A complete answer lists every line of the entries below where the string "server" appears.

*** Opening of Records for processing ***

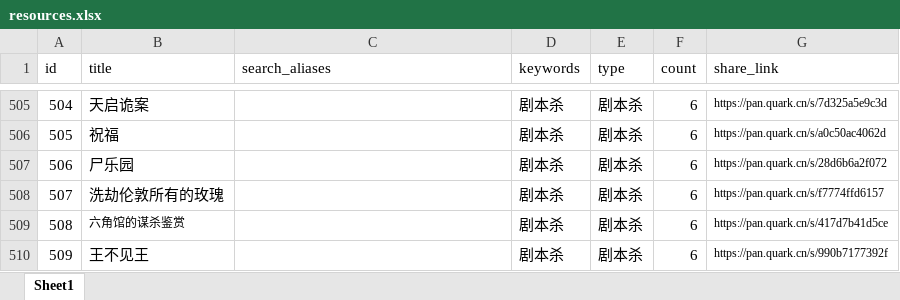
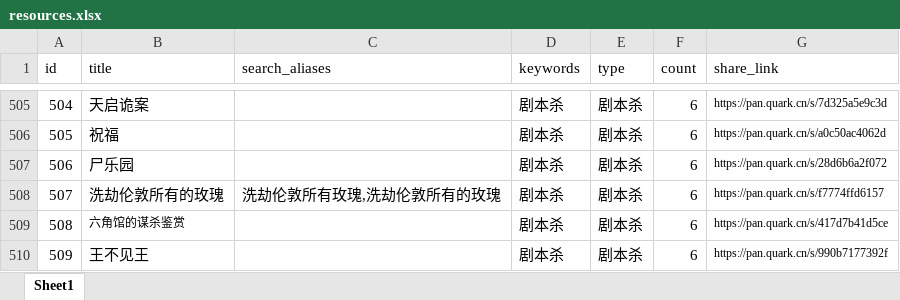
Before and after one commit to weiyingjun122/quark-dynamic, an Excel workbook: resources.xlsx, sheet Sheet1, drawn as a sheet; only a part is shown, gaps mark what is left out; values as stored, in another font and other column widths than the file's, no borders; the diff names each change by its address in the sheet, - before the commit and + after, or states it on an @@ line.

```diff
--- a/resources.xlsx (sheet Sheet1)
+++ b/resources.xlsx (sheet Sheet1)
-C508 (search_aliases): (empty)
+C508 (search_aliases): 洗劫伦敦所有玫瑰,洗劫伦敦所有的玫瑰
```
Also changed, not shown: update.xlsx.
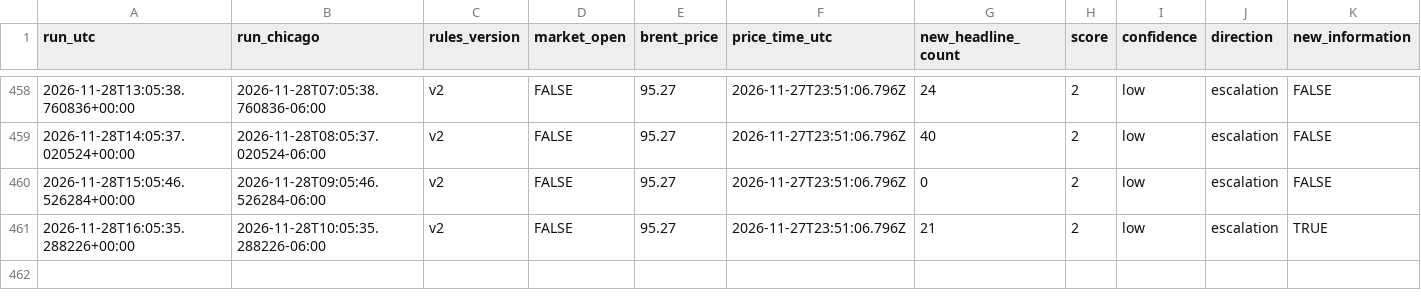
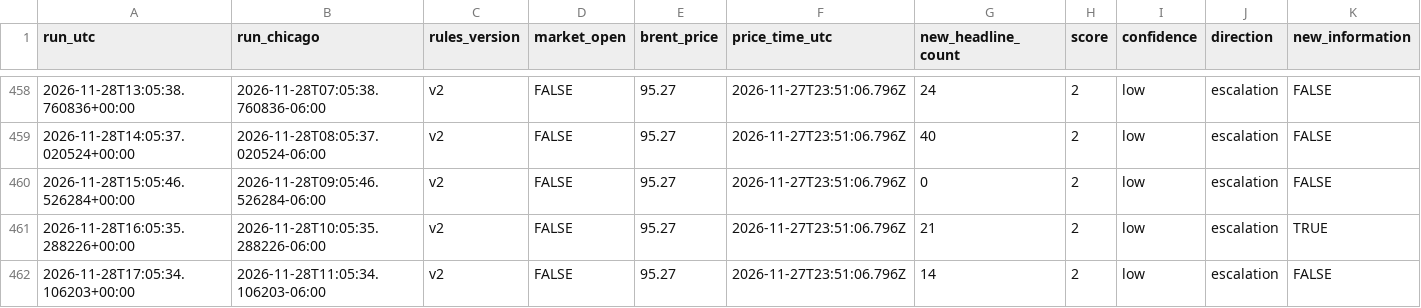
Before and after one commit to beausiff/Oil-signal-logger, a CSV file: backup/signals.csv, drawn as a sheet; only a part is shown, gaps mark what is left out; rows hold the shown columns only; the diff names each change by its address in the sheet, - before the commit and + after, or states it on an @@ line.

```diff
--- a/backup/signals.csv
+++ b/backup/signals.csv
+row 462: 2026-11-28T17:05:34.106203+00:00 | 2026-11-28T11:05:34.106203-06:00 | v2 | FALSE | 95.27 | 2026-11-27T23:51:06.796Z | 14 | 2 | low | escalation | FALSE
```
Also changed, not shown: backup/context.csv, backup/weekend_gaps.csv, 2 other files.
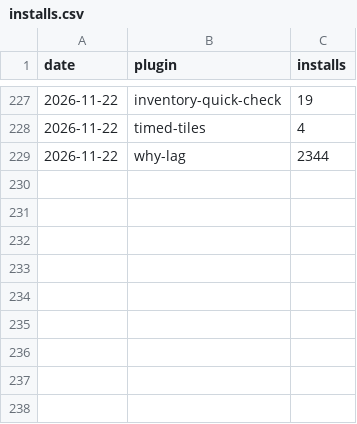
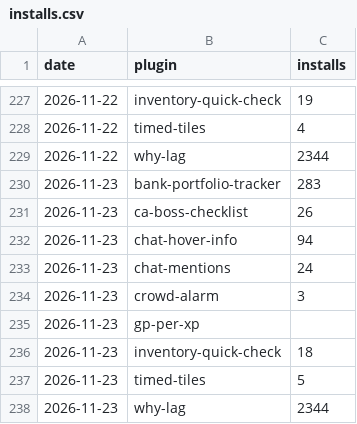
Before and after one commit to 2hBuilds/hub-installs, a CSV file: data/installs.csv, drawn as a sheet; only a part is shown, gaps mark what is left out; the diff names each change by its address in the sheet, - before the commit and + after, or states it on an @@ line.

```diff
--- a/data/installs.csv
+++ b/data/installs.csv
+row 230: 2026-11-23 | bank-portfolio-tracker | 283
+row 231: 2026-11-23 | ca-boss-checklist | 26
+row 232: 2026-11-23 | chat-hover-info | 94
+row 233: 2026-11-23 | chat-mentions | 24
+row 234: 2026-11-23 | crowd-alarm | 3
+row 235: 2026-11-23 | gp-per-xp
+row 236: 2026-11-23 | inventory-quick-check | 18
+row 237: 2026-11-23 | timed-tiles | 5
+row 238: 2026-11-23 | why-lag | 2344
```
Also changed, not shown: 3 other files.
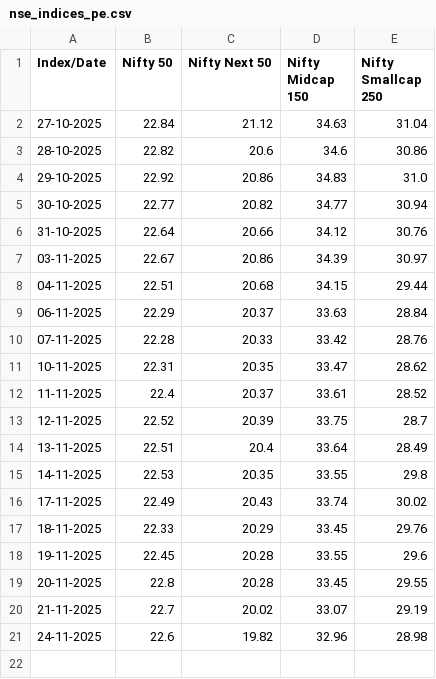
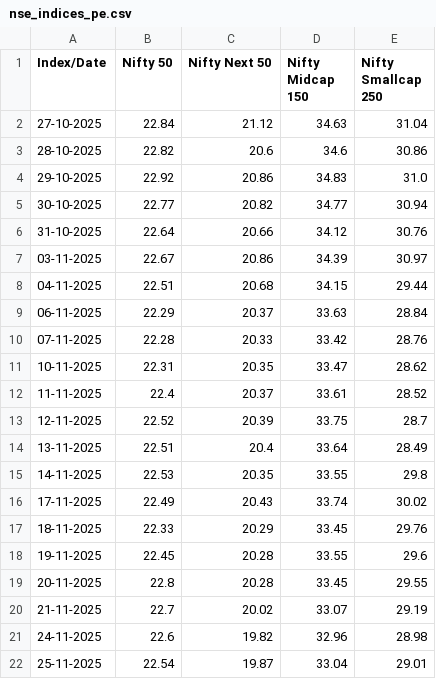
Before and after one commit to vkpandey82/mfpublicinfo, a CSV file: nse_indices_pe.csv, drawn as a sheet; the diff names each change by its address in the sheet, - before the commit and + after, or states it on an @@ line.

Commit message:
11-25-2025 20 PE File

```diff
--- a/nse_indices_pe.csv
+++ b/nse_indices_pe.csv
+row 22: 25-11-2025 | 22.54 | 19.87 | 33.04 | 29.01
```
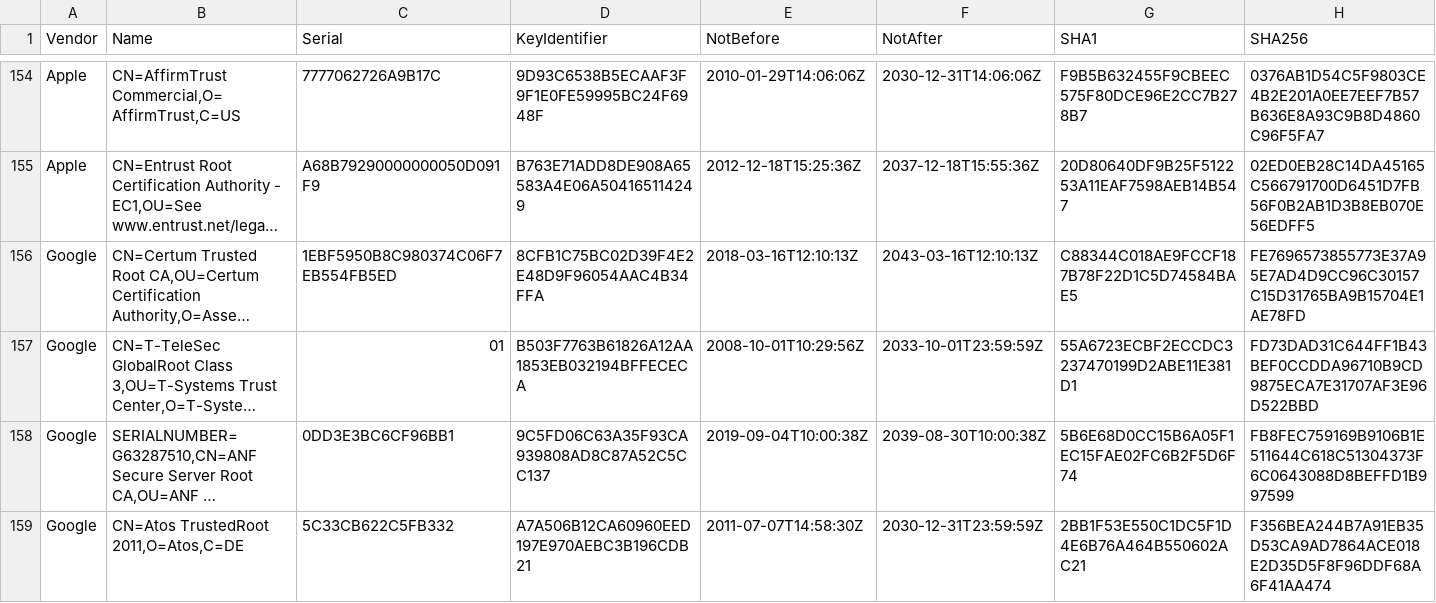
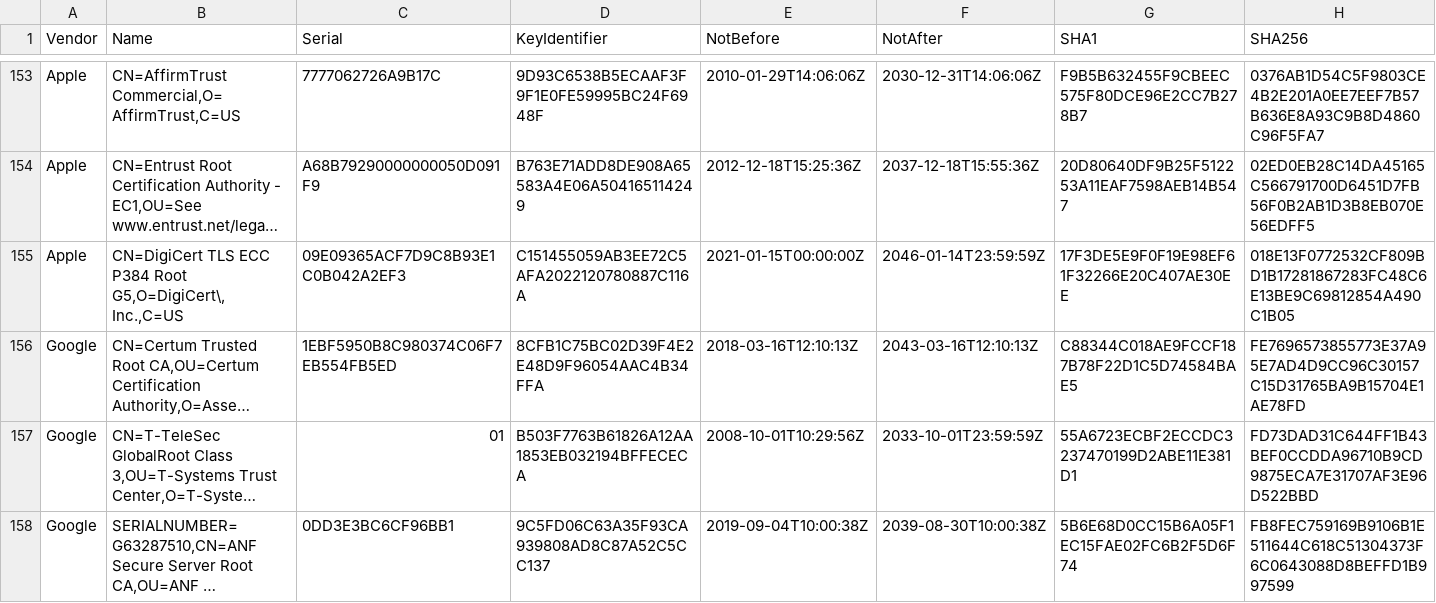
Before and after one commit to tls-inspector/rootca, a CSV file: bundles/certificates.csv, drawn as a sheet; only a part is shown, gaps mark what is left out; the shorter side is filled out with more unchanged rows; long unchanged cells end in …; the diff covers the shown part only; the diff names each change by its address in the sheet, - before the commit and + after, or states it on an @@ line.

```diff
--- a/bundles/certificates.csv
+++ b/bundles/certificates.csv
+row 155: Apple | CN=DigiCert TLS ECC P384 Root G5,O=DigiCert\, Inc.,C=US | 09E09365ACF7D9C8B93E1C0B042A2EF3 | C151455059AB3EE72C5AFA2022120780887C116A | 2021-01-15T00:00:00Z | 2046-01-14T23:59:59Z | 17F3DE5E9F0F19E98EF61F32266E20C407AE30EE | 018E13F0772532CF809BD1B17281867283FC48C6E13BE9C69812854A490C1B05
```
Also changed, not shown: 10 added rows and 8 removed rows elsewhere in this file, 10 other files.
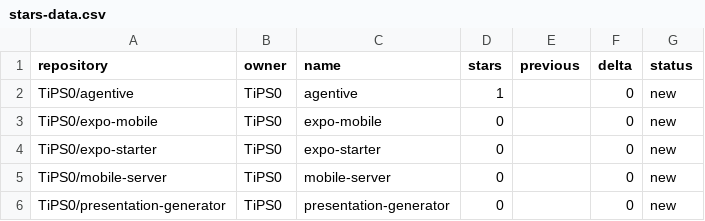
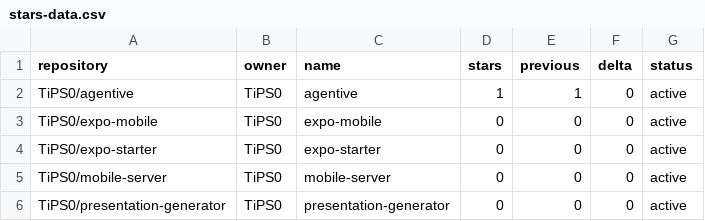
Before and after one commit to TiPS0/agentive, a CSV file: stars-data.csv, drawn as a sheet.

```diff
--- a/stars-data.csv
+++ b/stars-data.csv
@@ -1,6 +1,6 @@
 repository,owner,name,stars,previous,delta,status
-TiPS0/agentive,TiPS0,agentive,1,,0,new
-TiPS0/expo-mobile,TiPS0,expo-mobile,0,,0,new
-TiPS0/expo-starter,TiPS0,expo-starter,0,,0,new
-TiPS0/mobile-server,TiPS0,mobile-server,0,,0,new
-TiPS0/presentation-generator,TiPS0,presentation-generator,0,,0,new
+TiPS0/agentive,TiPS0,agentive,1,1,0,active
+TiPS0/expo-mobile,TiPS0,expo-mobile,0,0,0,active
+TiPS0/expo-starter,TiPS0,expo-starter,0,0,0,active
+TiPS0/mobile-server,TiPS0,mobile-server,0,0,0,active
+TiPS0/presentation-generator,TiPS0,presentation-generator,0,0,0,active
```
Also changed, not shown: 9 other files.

*** Close of Records for processing ***

*Response to the exercise*
-TiPS0/mobile-server,TiPS0,mobile-server,0,,0,new
+TiPS0/mobile-server,TiPS0,mobile-server,0,0,0,active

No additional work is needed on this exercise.